Traveling bases to see action at all 30 ballparks

Bidding underway for custom set already used in Lincecum's no-hitter

Traveling bases to see action at all 30 ballparks

Take your base.

It could be worth a fortune someday.

Bidding is underway through Oct. 31 at the Auction on three custom bases that are now traveling Major League Baseball in an unprecedented initiative called the Thirty Base Tour. This set will be used over 110 days in all 30 MLB parks and authenticated every step of the way.

These first, second and third bases each also will be used at Target Field for All-Star events including the Sirius XM All-Star Futures Game, the Gillette Home Run Derby and the 85th Midsummer Classic on July 15. All proceeds from the sale of the bases will benefit MLB's Reviving Baseball in Inner Cities (RBI) Program.

The traveling bases began their baseball expedition in Miami in mid-June, and by the end of the regular season, the Thirty Base Tour will have spent an entire series at every MLB club's home ballpark. During each series, all three bases will be used in-game for a minimum of three innings and in the same base position each time.

Bidding starts at $1,000 and can be raised in $25 increments. These already are artifacts that would be Cooperstown-worthy, because they were used last week during Tim Lincecum's no-hitter for the Giants and also in rookie outfielder Gregory Polanco's first five-hit game.

"I had only one superstition," Babe Ruth once said. "I made sure to touch all the bases when I hit a home run."

Maybe some memorabilia collector will touch all of these. Home plate not included.

After being removed from play, an MLB Authenticator officially authenticates the bases and documents their use before they travel to their next destination. Fans can follow the bases online through the MLB Authentication database at by their hologram numbers: first base (HZ110358), second base (HZ110359) and third base (HZ110360).

Use the #TravelingBases hashtag to track the progress of this set from park to park and to share your latest bid with other fans. Follow @MLBAuthenticator for more on this subject.

The RBI program, which has served more than 1 million young people since its inception in 1989, is administered by MLB and is designed to give young people from underserved and diverse communities the opportunity to play baseball and softball, while also encouraging academic achievement and success and teaching the value of teamwork and other life lessons. RBI currently serves more than 220,000 young men and women in more than 300 programs in approximately 200 cities worldwide. MLB and its clubs have designated more than $30 million worth of resources to the RBI program, and all 30 clubs support RBI leagues.
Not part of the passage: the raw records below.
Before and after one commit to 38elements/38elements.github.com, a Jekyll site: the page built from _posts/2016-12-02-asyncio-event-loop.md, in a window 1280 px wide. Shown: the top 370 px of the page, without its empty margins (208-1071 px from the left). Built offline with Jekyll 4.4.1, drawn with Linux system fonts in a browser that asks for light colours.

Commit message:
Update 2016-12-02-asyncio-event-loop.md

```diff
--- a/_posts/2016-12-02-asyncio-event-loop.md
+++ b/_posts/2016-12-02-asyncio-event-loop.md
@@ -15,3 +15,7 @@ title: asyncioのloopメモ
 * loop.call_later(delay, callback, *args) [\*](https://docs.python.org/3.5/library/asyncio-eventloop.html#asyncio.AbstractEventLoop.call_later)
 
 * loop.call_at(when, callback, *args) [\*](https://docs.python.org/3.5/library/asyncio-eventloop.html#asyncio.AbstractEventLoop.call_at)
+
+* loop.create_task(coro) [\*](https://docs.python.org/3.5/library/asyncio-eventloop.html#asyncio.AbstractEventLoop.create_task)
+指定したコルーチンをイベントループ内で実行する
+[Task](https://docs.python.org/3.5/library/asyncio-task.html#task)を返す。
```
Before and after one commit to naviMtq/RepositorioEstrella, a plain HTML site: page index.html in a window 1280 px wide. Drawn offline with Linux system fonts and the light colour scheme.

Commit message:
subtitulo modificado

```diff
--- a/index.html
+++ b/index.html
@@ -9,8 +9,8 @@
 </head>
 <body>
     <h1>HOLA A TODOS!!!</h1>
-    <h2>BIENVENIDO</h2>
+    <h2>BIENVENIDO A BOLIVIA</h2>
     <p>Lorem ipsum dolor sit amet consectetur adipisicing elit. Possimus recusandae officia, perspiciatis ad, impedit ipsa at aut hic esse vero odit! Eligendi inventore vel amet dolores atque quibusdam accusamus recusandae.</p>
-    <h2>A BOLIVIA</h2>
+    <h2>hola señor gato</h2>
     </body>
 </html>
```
Mark Newman is enterprise editor of Read and join other baseball fans on his community blog. This story was not subject to the approval of Major League Baseball or its clubs.